Goal of the exercise ::
Isolate every line in the data with the string "client" and copy it.

________

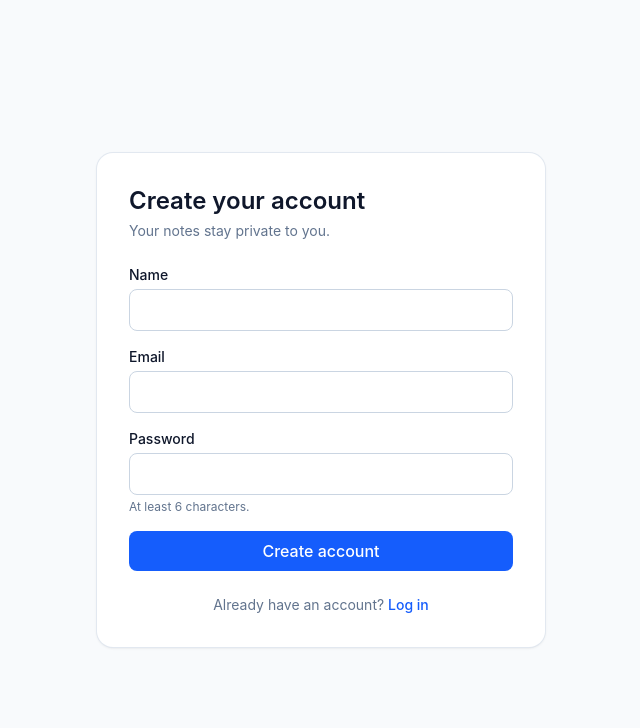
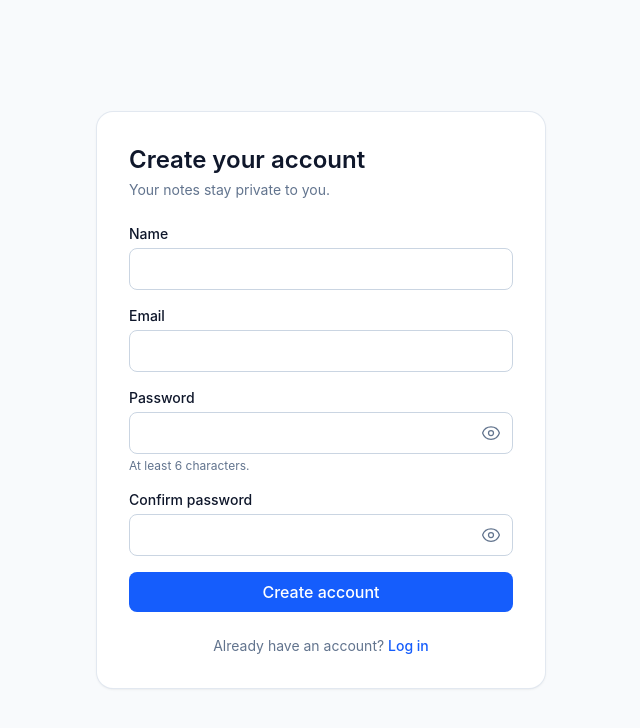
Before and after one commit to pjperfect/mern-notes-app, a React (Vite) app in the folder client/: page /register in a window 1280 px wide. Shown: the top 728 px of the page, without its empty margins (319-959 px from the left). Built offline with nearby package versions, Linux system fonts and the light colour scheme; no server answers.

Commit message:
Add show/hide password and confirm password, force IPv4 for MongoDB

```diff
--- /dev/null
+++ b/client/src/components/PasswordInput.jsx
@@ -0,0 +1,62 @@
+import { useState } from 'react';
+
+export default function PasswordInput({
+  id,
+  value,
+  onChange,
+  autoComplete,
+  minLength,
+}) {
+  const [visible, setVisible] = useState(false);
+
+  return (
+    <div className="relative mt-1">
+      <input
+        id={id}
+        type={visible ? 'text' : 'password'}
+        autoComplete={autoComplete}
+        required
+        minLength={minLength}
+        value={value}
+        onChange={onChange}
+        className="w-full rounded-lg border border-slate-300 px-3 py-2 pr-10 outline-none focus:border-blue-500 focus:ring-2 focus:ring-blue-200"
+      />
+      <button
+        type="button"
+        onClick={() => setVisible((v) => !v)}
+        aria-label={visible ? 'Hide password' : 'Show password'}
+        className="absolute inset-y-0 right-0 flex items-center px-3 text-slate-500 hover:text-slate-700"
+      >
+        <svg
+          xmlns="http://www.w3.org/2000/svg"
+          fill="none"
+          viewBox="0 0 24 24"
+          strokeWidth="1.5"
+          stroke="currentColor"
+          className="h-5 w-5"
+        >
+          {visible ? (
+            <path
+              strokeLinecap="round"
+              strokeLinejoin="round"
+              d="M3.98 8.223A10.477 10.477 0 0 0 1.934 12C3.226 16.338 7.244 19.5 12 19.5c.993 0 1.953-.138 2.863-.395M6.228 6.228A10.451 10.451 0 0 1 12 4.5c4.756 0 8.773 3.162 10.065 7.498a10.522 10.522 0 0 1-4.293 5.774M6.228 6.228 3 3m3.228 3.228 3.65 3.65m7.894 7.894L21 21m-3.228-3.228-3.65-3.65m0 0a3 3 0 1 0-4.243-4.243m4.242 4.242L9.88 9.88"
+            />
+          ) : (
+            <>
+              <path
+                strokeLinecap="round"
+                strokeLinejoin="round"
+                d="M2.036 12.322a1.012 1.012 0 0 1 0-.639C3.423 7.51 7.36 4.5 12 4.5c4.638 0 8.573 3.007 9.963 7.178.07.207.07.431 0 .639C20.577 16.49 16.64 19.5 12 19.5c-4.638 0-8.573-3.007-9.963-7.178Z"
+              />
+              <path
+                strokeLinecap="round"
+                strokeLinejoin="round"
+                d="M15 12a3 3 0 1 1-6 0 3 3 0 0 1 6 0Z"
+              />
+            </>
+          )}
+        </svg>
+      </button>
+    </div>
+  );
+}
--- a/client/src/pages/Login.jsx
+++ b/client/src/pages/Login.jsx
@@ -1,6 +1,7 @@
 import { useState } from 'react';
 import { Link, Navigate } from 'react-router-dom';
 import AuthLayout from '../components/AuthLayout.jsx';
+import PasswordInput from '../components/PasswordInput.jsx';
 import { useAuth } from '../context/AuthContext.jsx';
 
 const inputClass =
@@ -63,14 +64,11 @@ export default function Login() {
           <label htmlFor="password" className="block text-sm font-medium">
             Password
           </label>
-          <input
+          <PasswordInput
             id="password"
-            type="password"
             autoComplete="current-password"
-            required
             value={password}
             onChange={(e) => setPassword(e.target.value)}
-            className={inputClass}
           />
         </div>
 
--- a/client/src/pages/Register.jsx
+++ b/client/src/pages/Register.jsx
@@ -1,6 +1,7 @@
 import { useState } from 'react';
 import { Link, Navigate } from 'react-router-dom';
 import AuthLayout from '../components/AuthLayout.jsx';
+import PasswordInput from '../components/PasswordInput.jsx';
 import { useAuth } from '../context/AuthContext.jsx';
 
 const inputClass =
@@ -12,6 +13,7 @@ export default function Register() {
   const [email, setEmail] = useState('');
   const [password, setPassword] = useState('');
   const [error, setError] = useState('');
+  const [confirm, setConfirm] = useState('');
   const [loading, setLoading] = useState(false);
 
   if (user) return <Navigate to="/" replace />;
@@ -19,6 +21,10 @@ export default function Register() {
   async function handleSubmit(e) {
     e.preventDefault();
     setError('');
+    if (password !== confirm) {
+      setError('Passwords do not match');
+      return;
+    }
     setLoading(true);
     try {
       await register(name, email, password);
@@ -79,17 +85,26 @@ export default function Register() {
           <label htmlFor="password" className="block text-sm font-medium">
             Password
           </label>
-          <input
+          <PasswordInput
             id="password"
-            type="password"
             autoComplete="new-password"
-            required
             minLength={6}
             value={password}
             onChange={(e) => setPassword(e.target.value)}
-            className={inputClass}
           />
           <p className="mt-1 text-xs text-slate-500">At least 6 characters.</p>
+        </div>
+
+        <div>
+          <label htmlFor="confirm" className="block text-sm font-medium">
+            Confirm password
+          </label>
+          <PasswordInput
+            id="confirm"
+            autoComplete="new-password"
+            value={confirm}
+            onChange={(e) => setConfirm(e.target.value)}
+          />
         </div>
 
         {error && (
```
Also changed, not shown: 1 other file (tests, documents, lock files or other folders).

________

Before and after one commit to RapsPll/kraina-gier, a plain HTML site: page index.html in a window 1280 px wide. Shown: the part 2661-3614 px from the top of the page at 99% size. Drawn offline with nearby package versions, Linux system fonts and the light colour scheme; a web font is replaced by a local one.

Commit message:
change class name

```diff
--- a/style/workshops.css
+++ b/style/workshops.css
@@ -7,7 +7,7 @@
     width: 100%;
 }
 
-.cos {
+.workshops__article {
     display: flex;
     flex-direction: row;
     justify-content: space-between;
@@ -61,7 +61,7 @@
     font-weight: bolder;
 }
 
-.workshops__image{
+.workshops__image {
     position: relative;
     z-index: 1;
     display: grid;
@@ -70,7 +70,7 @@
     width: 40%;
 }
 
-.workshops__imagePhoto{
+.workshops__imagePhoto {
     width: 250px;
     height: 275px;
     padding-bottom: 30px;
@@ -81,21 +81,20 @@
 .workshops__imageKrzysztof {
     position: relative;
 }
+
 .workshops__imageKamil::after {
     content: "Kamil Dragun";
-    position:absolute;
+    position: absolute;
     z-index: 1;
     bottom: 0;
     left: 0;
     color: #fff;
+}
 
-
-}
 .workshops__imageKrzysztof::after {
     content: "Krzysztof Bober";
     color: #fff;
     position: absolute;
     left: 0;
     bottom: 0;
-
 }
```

________

Reply to the exercise ::
Before and after one commit to pjperfect/mern-notes-app, a React (Vite) app in the folder client/: page /register in a window 1280 px wide. Shown: the top 728 px of the page, without its empty margins (319-959 px from the left). Built offline with nearby package versions, Linux system fonts and the light colour scheme; no server answers.
+++ b/client/src/components/PasswordInput.jsx
--- a/client/src/pages/Login.jsx
+++ b/client/src/pages/Login.jsx
--- a/client/src/pages/Register.jsx
+++ b/client/src/pages/Register.jsx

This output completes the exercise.